Here’s the latest work from [Michail] on photographing the die of various chips. You may remember reading his previous post on decapping chips with boiling sulfuric acid.
[Dan] wrote in to share a link to his MythTv to Apple TV setup. He found a way to make the recordings he made on his Linux box available on the 2nd Generation Apple TV. Our first thought is that he would use XBMC on a jailbroken device but that is not the case. The secret is to roll iTunes into the mix.

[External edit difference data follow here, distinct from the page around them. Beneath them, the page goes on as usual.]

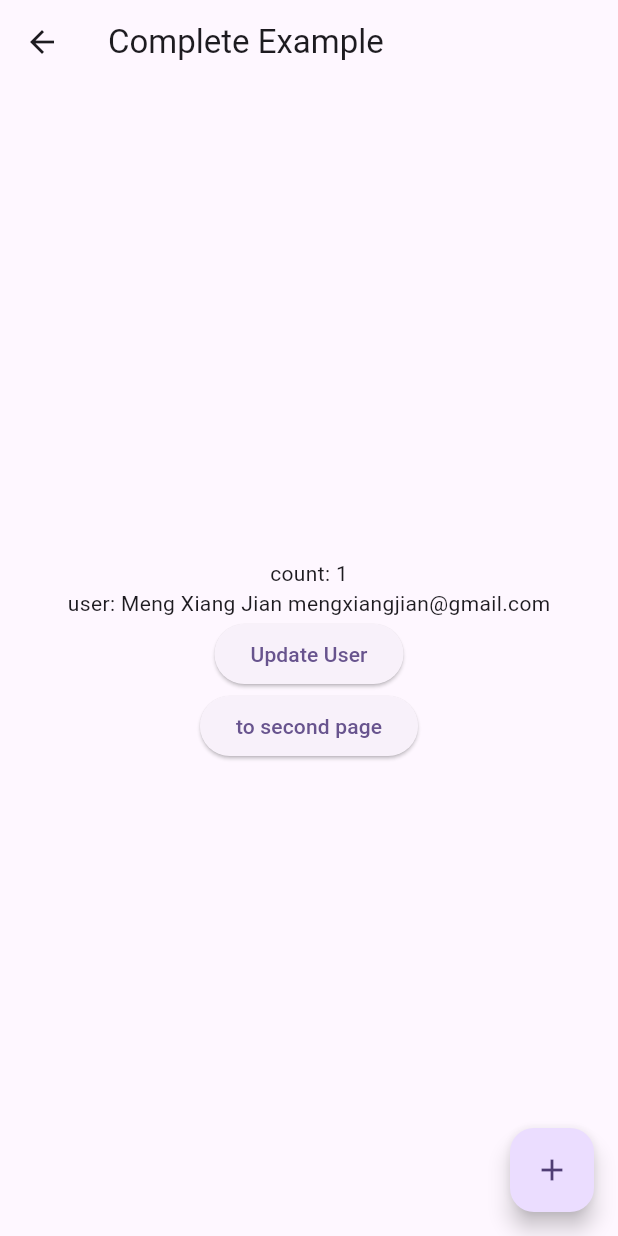
After one commit to mengxiangjian13/get_demo, a Flutter app: the CompletePage screen opened directly, after a tap on "Update User", after a tap on the "add" icon, on a phone screen of 412 x 824 dp. The commit adds this screen. Run offline on Flutter 3.47's test engine with Material 3 defaults, Android fonts, the phone set to English and light mode, and no system bars; our stand-ins replace get.

Commit message:
complete example: binding, reactive class, reactive list

```diff
--- /dev/null
+++ b/lib/complete/complete_controller.dart
@@ -0,0 +1,23 @@
+import 'package:get/get.dart';
+import 'package:get_demo/complete/user.dart';
+
+class CompleteController extends GetxController {
+  var count = 0.obs;
+  var user = User(name: "", email: "").obs;
+  var list = [1].obs;
+
+  void increment() {
+    count++;
+  }
+
+  void updateUser() {
+    user.update((val) {
+      val?.name = "Meng Xiang Jian";
+      val?.email = "mengxiangjian@gmail.com";
+    });
+  }
+
+  void addToList() {
+    list.add(list.last + 1);
+  }
+}
--- /dev/null
+++ b/lib/complete/complete_page.dart
@@ -0,0 +1,45 @@
+import 'package:flutter/material.dart';
+import 'package:get/get.dart';
+import 'package:get_demo/complete/complete_controller.dart';
+import 'package:get_demo/complete/complete_second_page.dart';
+
+class CompletePage extends GetView<CompleteController> {
+
+  const CompletePage({super.key});
+
+  @override
+  Widget build(BuildContext context) {
+    return Scaffold(
+      appBar: AppBar(
+        title: const Text('Complete Example'),
+      ),
+      body: Center(
+        child: Column(
+          mainAxisSize: MainAxisSize.min,
+          children: [
+            Obx(() => Text('count: ${controller.count}')),
+            Obx(() => Text('user: ${controller.user.value.name} ${controller.user.value.email}')),
+            ElevatedButton(
+              onPressed: () {
+                controller.updateUser();
+              },
+              child: const Text('Update User'),
+            ),
+            ElevatedButton(
+              onPressed: () {
+                Get.to(() => const CompleteSecondPage());
+              },
+              child: const Text('to second page'),
+            ),
+          ],
+        ),
+      ),
+      floatingActionButton: FloatingActionButton(
+        onPressed: () {
+          controller.increment();
+        },
+        child: const Icon(Icons.add),
+      ),
+    );
+  }
+}
--- /dev/null
+++ b/lib/complete/user.dart
@@ -0,0 +1,9 @@
+class User {
+  String name;
+  String email;
+
+  User({
+    required this.name,
+    required this.email,
+  });
+}
--- a/lib/main.dart
+++ b/lib/main.dart
@@ -1,5 +1,7 @@
 import 'package:flutter/material.dart';
 import 'package:get/route_manager.dart';
+import 'package:get_demo/complete/complete_bind.dart';
+import 'package:get_demo/complete/complete_page.dart';
 import 'package:get_demo/obs/obs_page.dart';
 import 'package:get_demo/reactive/reactive_page.dart';
 import 'package:get_demo/simple_state/simple_state_page.dart';
@@ -90,6 +92,9 @@ class MyHomePage extends StatelessWidget {
             ElevatedButton(onPressed: () {
               Get.to(() => ReactivePage());
             }, child: const Text('reactive state management')),
+            ElevatedButton(onPressed: () {
+              Get.to(() => const CompletePage(), binding: CompleteBind());
+            }, child: const Text('complete example page')),
           ],
         ),
       ), // This trailing comma makes auto-formatting nicer for build methods.
```
Also changed, not shown: lib/complete/complete_bind.dart (added, +11 -0 lines), lib/complete/complete_second_page.dart (added, +33 -0 lines).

Take a look at the diagram above. The system starts with an Arch Linux box that runs MythTV, an open source program which allows you to record from tuner or encoder hardware. But actually watching those recordings on an iOS device is difficult for a couple of reasons. First, Apple likes to keep their devices locked up tight in hopes that you buy your entertainment rather than watching over-the-air records. Second, if you’re recording ATSC channels the files may be 1080i or 1080p, neither of which can be handled by the Apple TV 2. [Dan] gets around this by first using the command line version of Handbrake to transcode the recordings to an h264 format. He then uses iTunes running on an Windows 7 virtual machine (on the Linux box) to host the transcoded files in a library the Apple TV can access.
[Jair2K4] is using his unique RFID tag address as an online password. We’d bet that if you went far enough to get an implant in your hand you’d continually search for a reason to use it. Wanting to do more than just start his car with a wave of the hand, he built an interface module out of an Arduino and a Parallax RFID reader. Using a program called AAC Keys on Windows 7 he emulates a keyboard using the input from the Arduino. When it comes time to login he types his username and parks the cursor in the password box. By holding the RFID implant next the reader, the ID is dumped as the password, along with a newline (might be a carriage return, we’re not certain) character which submits the login. Take a look for yourself after the break.
On the one hand, nobody will be able to steal his tag as easily as they could steal one that is on a key ring. But we know RFID is rather notorious for a false sense of security. As long as you’re not using it for state secrets we think it’s a nice solution.
Update: After reading the comments on this feature, [Jair2K4] made some changes to his code. It now reads the tag and verifies it with stored data, then spits out whatever password you wish (making it easy to change passwords from time-to-time). He also added servo control to the sketch.
Continue reading “Embedded RFID for online passwords”
Joojoo hacks are starting to trickle in as non-fanboys get their hands on the iPad alternative. The custom OS forum for the device tells the tale of successful installs of Windows 7, OSX, Android, and Jolicloud.
So far the only one to have a how-to is Windows 7, but we’re sure that will change quickly. When Microsoft’s offering is installed on the device it get about four hours of use per charge which is fairly decent. We’d love to get our hands on one and try it out with Android but the $499 price tag is still a hurdle for us. We’re not saying it’s over priced, as it comes with a lot under the hood. Even at that price we think it blows the aPad out of the water.
If you’re not one of Apple’s devoted following the iPad means little more than new hardware you won’t use. Tired of being left out in the cold, [Slampana] built himself a Windows 7 tablet. He grabbed the motherboard and 13.4″ screen from an MSI X320, added a resistive touch screen, USB hub, internal WiFi and Bluetooth, then wrapped it up in a custom-built carbon case. It’s small, sleek, and comes in at around $600-$700. Start your drooling as you watch the demo after the break.
Continue reading “Windows 7 tablet in a carbon fiber case”
Where would be the best place to test out an unhackable netbook? The NSW department of education in Australia thinks that college is perfect . They plan on distributing netbooks, preloaded with Windows 7,and iTunes. They also have bios level tracking and security, allowing them to be remotely shut down on command. With 20,000 of these in circulation, we would think that we’ll see someone proving the “unhackable” statement wrong. We can only hope.